Finally, The Lone Ranger accomplished something few films do – it both supported and enriched my faith in Christ. Repeated throughout the film is the intonation that, due to the way the villains are abusing the people and the land they live on, “nature is out of balance.” Man’s evil and nature’s unbalance is demonstrated a variety of ways, but most shockingly, it is symbolized by cannibalism. One man literally eats the flesh of another, and, as a sort of response, some animals eat their own kind.
I appreciate the implication that man’s sin spreads out into the rest of creation, infecting all. By implication, when all things are made right amongst humanity (and that doesn’t happen in this movie), nature will be put back into balance as well. Indeed, nature in The Lone Ranger seems to long for that resolution. This is the very pattern we see in the Bible.

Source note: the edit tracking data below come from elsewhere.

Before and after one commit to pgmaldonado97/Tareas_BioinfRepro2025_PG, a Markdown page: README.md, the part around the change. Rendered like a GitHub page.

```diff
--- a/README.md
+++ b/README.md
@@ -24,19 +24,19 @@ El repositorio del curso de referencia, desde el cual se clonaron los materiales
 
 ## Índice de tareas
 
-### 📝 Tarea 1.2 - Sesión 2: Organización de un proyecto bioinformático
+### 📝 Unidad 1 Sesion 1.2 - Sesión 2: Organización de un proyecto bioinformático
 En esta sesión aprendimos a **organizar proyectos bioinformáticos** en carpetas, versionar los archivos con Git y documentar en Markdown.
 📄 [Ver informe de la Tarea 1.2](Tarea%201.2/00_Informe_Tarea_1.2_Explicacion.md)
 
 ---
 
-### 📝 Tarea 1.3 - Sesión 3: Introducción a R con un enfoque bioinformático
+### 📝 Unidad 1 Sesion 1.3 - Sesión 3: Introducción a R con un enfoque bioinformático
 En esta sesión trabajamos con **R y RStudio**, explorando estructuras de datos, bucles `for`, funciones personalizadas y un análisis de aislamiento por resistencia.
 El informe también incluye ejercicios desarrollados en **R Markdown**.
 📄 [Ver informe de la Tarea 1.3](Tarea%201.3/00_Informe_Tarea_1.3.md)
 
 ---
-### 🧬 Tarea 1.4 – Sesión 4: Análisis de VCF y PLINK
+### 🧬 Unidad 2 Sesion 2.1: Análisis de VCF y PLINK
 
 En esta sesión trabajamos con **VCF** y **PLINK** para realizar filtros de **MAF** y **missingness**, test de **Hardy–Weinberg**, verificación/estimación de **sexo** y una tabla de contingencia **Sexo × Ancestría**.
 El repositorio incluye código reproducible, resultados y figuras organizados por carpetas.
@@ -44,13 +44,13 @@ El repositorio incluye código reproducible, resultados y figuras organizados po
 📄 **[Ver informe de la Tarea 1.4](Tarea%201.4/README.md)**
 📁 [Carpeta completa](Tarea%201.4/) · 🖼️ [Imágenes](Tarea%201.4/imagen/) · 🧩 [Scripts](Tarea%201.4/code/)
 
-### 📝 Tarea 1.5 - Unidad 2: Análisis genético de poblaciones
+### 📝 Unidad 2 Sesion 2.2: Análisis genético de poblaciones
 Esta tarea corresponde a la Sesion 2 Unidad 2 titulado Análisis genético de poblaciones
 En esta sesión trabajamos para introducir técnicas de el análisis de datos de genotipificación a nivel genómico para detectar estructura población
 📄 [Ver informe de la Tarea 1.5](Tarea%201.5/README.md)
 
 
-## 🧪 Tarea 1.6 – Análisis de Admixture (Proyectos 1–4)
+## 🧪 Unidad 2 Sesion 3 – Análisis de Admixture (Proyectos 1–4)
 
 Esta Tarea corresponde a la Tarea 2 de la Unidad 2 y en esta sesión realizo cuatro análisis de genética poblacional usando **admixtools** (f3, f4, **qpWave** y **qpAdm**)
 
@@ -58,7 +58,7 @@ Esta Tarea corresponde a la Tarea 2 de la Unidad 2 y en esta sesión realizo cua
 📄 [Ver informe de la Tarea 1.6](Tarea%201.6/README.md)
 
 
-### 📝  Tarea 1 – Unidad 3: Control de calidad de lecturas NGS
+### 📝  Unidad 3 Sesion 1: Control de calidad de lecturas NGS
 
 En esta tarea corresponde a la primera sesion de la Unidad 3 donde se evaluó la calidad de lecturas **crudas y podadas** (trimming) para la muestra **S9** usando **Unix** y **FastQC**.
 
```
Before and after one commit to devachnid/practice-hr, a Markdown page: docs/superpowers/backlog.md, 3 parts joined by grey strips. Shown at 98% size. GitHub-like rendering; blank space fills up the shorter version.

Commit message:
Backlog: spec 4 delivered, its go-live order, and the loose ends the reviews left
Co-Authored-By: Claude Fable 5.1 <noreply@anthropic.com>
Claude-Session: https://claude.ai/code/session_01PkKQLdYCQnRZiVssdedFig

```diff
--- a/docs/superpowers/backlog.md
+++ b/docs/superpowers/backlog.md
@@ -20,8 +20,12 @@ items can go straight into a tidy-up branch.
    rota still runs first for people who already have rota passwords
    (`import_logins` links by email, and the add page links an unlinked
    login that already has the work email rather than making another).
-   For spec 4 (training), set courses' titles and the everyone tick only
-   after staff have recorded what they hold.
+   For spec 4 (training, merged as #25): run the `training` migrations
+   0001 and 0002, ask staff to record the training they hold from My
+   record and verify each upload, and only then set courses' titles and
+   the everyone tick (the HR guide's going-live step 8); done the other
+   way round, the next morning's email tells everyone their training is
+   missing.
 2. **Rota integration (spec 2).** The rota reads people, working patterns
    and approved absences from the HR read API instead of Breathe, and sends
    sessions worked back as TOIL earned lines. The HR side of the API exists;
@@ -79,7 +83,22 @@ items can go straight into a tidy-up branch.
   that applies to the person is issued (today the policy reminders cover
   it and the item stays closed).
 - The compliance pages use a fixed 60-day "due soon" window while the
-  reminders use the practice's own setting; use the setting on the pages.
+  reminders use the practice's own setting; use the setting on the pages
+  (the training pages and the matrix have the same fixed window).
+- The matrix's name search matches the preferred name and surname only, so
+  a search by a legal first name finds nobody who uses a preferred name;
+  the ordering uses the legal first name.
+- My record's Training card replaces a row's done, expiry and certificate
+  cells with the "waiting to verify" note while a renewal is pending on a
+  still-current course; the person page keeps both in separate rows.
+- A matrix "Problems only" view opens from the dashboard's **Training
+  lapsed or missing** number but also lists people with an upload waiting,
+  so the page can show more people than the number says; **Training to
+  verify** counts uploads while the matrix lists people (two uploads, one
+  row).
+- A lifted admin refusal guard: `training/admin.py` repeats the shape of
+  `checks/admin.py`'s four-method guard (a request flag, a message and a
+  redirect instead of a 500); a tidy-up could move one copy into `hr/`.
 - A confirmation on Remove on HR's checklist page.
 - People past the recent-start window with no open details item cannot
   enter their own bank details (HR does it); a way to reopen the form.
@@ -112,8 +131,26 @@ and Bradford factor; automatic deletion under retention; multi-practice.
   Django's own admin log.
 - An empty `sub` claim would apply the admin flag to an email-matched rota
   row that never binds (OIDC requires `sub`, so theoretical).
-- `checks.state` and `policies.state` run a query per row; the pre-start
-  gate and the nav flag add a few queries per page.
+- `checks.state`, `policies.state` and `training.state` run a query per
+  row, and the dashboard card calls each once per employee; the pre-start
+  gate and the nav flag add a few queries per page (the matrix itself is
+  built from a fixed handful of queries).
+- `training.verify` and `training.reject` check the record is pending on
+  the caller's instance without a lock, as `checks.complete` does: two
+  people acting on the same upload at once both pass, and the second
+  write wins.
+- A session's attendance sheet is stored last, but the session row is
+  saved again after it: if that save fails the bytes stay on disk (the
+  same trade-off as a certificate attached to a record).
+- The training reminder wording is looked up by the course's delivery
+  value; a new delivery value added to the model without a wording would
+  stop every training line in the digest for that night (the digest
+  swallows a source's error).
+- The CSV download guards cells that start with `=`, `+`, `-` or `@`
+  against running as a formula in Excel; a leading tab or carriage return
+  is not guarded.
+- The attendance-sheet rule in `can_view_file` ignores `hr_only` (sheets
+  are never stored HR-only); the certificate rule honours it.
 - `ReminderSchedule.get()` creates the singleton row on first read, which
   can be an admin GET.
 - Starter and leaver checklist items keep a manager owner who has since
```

On the Sunday morning following my viewing of The Lone Ranger, the experience of seeing sin depicted as one man eating the flesh of another came back to me as we prepared to take Communion in church. In The Lone Ranger‘s cinematic lament, I had just watched evil men consume all others in their greed for more power. Suddenly, there I was, holding the body and blood of another man, and the man himself was inviting me to eat. It was as if Jesus was saying, “Consume me instead of each other.”
We expected the Lone Ranger to support the status quo like he’s always done. Instead, he unsettles us, forcing us to reflect on the ways those in power have abused weaker peoples in the past, how we have baptized those abuses in cultural myth, and how we might be continuing to do those same things today. The Lone Ranger isn’t what we expected at all.
If you are fortunate enough to catch this film before it disappears from theaters, you might find yourself asking as you walk out of the theater, “Who was that masked man anyway?” Whoever he is, he is much more than I ever anticipated he could be.